We are dedicating the resources it takes to take Chagas head on! SWESR was, to our best knowledge, the first Texas rescue to begin routinely testing for Chagas. From diagnostic testing to treatment to retesting, SWESR supports fosters and adopters through the whole process, providing a treatment plan for each dog according to the year-long protocol prescribed by the most expert veterinarians in the field. We supply a treatment plan for all dogs, provide the medicines and assist in getting all necessary tests done, before, during and after treatment.
What is the typical treatment protocol?
The typical treatment protocol includes the following steps: diagnostic testing, 12 months of treatment, post-treatment retesting, and annual follow-up testing. SWESR will send reminders in advance of key treatment and testing milestones. To see a quick overview of all tests and treatments associated with a Chagas diagnosis, click here.
While testing and treatment may seem confusing at first and finding clinics and labs is still a challenge, it is all going to get much easier as we move forward and as the science and our local testing capacities in Texas develop. We are excited to see more clinics coming on board in all states where SWESR rescues dogs. And we are deeply appreciative of the fosters and adopters who have already seen infected dogs through the entire process and now see them restored to health. Their experiences will lead the way for so many others.
SWESR is grateful to work with one of SWESR’s primary veterinary partners, Roy Madigan, DVM, as we prepare to deal with the increasing number of Chagas positive dogs coming into our rescue.
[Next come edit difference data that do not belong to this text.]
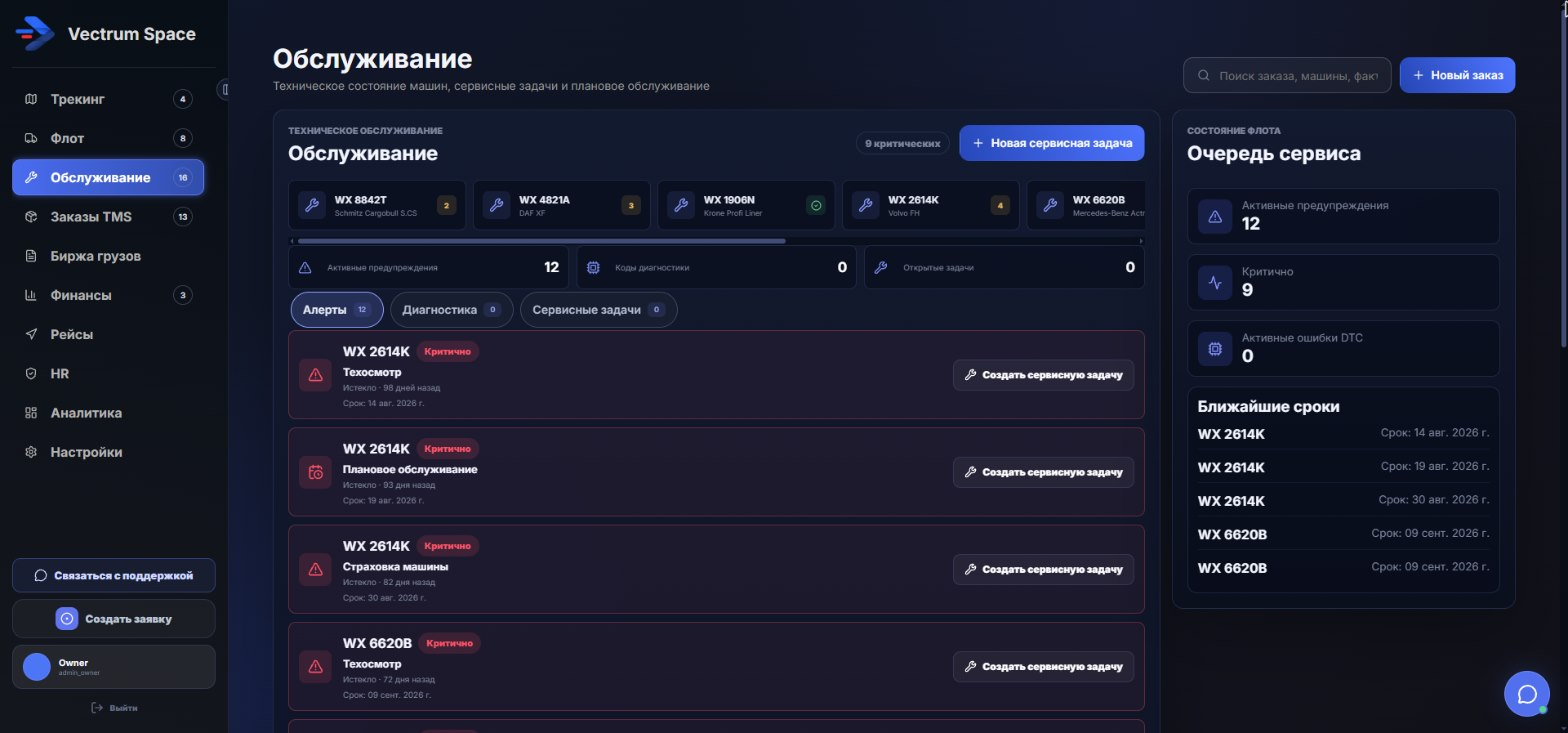
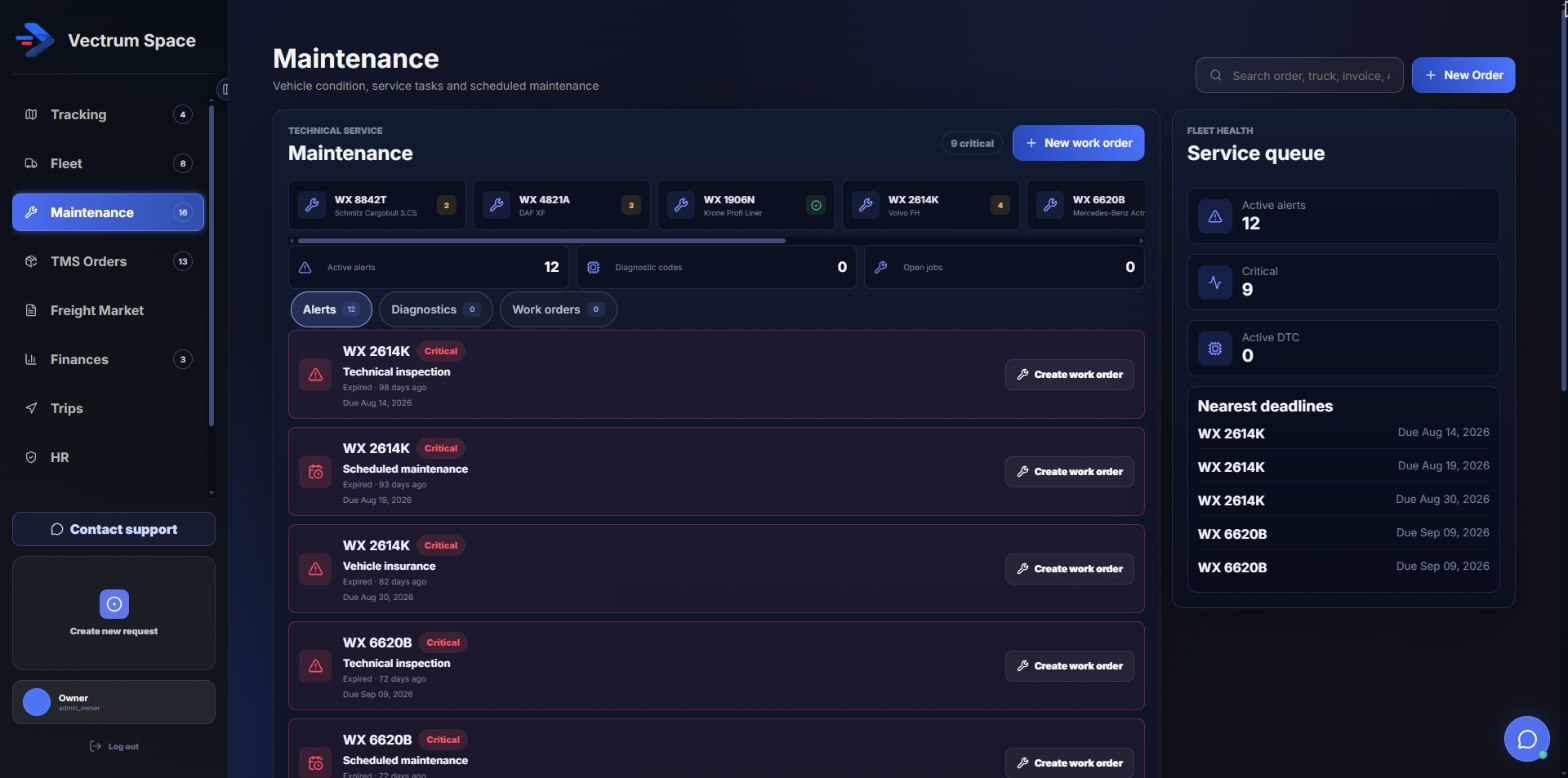
vectrum-space-demo v2: platform screens in English for every language
The six how-it-works screens are retaken with the platform interface in English (same masking of
names, companies, addresses, plates and avatars) and shown on every language version of the site.
The Russian note says the interface is shown in English and other languages are available.

diff --git a/vectrum-space-demo/demo/v2.js b/vectrum-space-demo/demo/v2.js
@@ -78,7 +78,7 @@
       how: {
         doc: 'Как работает Vectrum Space', eyebrow: 'Как это работает', title: ['Vectrum', 'изнутри.'],
         lead: 'Настоящие экраны платформы. Так выглядит рабочий день логиста, механика и владельца: от заказа и карты до сервиса и цифр компании.',
-        note: 'Экраны сняты на демо-данных: имена, компании и номера машин выдуманы.', navTitle: 'Разделы',
+        note: 'Экраны сняты на демо-данных: имена, компании и номера машин выдуманы. Интерфейс показан на английском, в платформе доступны и другие языки, в том числе русский.', navTitle: 'Разделы',
         ctaTitle: ['Хотите увидеть', 'на своих данных?'], ctaLead: 'Покажем Vectrum на примере вашего автопарка и поможем перенести машины, водителей и клиентов.',
         start: 'Начать бесплатно', demo: 'Записаться на демо',
         steps: [
@@ -303,7 +303,7 @@
             <div class="vs2h-copy"><div><span class="vs2-step-num">0${i + 1}</span><span class="vs2-step-day">${tag}</span><h2>${h[0]} <em>${h[1]}</em></h2></div>
               <div><p>${p}</p><ul>${li.map(t => `<li>${svg('check')}<span>${t}</span></li>`).join('')}</ul></div></div>
             <figure class="vs2h-shot" data-src="/__demo/how/${id}.jpg"><div class="vs2h-bar"><i></i><i></i><i></i></div>
-              <img src="/__demo/how/${id}.jpg" alt="${tag}" width="1568" height="733" decoding="async"></figure>
+              <img src="/__demo/how/${id}.jpg" alt="${tag}" width="1568" height="778" decoding="async"></figure>
           </section>`).join('')}</div>
       </div>
       <section class="vs2 vs2h-cta"><div class="vs2-card">

diff --git a/vectrum-space-demo/demo/v2.css b/vectrum-space-demo/demo/v2.css
@@ -130,7 +130,8 @@ main > [class*="__ecosystemBand"] { display: none !important; }
   box-shadow: 0 30px 80px -30px rgba(40,70,200,.45); }
 .vs2h-bar { display: flex; gap: 6px; padding: 10px 14px; border-bottom: 1px solid rgba(255,255,255,.06); background: rgba(255,255,255,.02); }
 .vs2h-bar i { width: 9px; height: 9px; border-radius: 50%; background: rgba(255,255,255,.14); }
-.vs2h-shot img { display: block; width: 100%; height: auto; aspect-ratio: 1568 / 733; }
+/* the platform screens are in English for every language of the site (user's decision) */
+.vs2h-shot img { display: block; width: 100%; height: auto; aspect-ratio: 1568 / 778; }
 .vs2h-cta .vs2-card { padding: 56px 32px; text-align: center; }
 .vs2h-cta h2 { margin: 0; }
 .vs2h-cta p { margin: 14px auto 0; max-width: 560px; font-size: 16px; line-height: 1.65; color: var(--muted); }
Dr. Madigan is an international leader dedicated to finding the most effective tests and treatment of Chagas and is currently helping lead a clinical trial for the world’s first treatment of Chagas disease, in which SWESR and our dogs are participating. Our hope is that at the conclusion of this important trial the treatment receives FDA approval.
SWESR is also participating in a National Chagas Registry to help determine the actual prevalence of this disease in the canine population. We are also working to help advance broader awareness of Chagas among the DVMs and veterinary clinics we work with, helping more become aware of the dangers of Chagas and to the amazing resources now available to diagnose and treat this disease.
At present, SWESR’s two primary intake clinics in Frisco, TX, and Spring Branch TX, as well as a handful of cooperating veterinarians in Texas and Oklahoma, routinely test all incoming SWESR dogs.
SWESR now uses the most accurate diagnostic test available, the ELISA test, run through the VRL laboratory in San Antonio, TX. Some DVMs may only be aware of the IFA test run through the TVMDL laboratory at Texas A&M, and SWESR will work with them to encourage the more reliable ELISA diagnostic test. SWESR now includes a diagnostic Chagas test on the vetting lists for all incoming dogs and includes a VRL order form to facilitate test processing and payment.
In the future, we hope that testing will become far easier with more clinics and laboratories participating. We also anticipate availability sometime soon of a single annual combined test for both Heartworm and Chagas. And, of course, researchers are currently working to formulate an effective vaccine to prevent this disease. But until then, we are responding to the growing crisis of Chagas as best we can, dog by dog, case by case.
SWESR Resource Team
Dr. Roy Madigan, DVM, SWESR’s Chagas Advisory Vet, is available to talk with your Vet, as needed. He is on a mission to educate as many DVMs as possible.
Susan Dunlap provides the meds (email@example.com or at 210-865-6492). Please give at least 3 weeks advance notice when ordering more medications.
Carla Cooper coordinates SWESR’s Chagas Program with our DVM expert and keeps track of all SWESR dogs undergoing treatment. She sends reminders before treatment milestones and is always available for questions. Contact her at firstname.lastname@example.org or at 830.837.1215